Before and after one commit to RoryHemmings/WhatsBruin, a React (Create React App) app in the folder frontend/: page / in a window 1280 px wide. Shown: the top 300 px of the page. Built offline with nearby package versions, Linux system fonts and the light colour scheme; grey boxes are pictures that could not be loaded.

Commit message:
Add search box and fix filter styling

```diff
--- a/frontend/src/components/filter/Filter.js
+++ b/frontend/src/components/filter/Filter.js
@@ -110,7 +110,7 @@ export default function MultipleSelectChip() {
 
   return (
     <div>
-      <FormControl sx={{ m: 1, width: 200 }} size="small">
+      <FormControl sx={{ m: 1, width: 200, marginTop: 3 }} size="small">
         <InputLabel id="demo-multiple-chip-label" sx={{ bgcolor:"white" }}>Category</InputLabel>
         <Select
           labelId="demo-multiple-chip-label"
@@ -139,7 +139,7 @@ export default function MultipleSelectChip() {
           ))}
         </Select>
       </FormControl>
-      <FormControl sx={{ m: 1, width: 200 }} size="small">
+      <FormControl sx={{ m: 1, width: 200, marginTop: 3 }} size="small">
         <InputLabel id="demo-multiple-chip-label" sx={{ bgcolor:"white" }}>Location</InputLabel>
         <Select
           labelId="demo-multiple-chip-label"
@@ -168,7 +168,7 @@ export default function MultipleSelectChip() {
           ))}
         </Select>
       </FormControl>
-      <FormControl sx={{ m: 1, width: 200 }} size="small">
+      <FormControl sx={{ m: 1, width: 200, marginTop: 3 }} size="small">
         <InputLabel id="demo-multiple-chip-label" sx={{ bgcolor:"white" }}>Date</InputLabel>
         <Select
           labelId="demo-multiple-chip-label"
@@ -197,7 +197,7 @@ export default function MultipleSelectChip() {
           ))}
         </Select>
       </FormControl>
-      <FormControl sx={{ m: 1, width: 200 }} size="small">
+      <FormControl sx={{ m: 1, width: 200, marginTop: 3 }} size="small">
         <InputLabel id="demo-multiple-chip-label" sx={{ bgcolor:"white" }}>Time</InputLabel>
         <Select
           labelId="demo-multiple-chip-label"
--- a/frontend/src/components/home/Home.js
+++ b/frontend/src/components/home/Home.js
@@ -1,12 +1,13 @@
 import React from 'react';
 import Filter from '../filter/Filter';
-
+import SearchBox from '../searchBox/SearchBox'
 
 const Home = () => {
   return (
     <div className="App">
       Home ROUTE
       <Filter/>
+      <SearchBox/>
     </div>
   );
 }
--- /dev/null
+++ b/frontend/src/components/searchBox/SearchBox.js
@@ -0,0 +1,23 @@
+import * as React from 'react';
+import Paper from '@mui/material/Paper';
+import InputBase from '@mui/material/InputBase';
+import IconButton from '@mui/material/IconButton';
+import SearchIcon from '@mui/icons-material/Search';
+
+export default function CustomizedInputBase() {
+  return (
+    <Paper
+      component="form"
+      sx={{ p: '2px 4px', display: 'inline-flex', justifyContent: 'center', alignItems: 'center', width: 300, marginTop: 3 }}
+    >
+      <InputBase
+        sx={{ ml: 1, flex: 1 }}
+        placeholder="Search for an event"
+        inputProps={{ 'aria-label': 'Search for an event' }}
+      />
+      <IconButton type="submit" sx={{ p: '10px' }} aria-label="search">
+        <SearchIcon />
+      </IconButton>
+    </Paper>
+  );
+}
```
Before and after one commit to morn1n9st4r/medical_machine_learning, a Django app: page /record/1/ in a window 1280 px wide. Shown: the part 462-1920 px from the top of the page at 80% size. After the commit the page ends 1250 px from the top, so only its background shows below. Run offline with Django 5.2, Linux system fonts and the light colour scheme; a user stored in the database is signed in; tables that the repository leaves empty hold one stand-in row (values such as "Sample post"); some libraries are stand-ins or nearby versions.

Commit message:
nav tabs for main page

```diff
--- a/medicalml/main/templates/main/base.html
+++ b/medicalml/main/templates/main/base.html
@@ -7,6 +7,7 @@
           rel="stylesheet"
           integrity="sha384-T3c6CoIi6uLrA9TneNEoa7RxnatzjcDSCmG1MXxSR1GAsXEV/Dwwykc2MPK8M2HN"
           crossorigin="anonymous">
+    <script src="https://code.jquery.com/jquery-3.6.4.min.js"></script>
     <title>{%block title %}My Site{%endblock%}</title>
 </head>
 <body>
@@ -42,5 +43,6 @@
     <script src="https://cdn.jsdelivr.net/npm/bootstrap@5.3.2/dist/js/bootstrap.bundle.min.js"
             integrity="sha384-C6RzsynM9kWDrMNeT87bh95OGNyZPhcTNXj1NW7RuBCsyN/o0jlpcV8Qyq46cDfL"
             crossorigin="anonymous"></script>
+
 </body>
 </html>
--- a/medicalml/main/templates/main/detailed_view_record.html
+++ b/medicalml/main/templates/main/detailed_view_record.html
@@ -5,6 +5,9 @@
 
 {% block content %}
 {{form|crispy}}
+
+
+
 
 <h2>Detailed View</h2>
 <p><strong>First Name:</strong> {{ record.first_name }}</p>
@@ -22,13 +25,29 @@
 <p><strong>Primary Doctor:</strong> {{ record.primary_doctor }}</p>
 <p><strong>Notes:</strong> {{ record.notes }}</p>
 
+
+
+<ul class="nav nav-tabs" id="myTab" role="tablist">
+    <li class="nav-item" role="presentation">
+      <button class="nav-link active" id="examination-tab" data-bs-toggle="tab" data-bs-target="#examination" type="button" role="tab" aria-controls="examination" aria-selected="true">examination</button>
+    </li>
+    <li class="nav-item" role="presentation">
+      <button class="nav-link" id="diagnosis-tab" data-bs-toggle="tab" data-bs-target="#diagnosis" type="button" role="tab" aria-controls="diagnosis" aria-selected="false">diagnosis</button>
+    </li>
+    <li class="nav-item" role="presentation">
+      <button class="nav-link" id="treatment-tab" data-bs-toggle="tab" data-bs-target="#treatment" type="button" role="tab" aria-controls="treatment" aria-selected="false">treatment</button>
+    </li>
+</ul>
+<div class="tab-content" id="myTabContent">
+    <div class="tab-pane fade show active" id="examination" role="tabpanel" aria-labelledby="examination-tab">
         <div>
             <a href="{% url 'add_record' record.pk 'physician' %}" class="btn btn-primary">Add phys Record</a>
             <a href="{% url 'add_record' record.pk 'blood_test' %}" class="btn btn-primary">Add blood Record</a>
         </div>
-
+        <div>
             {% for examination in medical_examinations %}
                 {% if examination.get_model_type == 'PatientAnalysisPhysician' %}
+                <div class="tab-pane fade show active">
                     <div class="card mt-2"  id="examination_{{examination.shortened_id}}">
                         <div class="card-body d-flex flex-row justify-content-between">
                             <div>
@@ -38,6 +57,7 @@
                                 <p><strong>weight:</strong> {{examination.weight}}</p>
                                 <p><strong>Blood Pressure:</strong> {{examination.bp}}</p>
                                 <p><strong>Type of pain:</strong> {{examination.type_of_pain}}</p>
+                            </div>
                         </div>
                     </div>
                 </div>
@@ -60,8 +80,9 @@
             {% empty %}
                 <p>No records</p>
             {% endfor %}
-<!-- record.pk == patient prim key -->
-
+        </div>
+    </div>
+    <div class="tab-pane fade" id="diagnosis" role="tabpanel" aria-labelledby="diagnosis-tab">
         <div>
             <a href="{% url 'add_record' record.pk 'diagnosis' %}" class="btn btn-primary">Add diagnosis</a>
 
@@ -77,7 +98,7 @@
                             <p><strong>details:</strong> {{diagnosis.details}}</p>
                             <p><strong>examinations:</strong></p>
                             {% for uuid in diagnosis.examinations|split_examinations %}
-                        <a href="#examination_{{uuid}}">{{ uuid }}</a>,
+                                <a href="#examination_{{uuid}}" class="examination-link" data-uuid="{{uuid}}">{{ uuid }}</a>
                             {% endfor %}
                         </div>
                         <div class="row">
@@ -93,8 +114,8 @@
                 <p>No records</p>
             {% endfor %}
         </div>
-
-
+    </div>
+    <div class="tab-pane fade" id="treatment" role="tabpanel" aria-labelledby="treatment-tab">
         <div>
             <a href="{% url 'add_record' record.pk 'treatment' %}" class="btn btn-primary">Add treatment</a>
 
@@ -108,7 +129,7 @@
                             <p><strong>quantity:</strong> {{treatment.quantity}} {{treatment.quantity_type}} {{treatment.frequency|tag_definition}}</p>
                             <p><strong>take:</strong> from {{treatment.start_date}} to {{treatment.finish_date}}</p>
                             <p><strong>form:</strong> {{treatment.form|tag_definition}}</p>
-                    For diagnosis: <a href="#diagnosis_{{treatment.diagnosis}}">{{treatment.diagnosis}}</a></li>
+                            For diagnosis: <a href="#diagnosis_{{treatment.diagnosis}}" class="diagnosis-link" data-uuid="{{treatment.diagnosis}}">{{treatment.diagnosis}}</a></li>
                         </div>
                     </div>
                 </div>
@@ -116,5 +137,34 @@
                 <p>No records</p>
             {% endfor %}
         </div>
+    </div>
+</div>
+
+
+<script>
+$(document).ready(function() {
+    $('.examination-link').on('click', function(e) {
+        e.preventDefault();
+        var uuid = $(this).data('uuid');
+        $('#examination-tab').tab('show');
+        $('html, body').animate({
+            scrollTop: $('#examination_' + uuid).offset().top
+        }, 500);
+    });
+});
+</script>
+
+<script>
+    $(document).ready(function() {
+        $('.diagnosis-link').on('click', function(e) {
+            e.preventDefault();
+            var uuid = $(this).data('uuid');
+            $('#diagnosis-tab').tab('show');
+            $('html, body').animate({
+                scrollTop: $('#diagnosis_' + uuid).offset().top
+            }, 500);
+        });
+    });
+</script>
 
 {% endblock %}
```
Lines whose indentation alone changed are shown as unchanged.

#### EXERCISE DETAILS
Locate the lines above that contain "function" and copy them.

#### OUTPUT FOR THIS TASK
@@ -110,7 +110,7 @@ export default function MultipleSelectChip() {
@@ -139,7 +139,7 @@ export default function MultipleSelectChip() {
@@ -168,7 +168,7 @@ export default function MultipleSelectChip() {
@@ -197,7 +197,7 @@ export default function MultipleSelectChip() {
+export default function CustomizedInputBase() {
+$(document).ready(function() {
+    $('.examination-link').on('click', function(e) {
+    $(document).ready(function() {
+        $('.diagnosis-link').on('click', function(e) {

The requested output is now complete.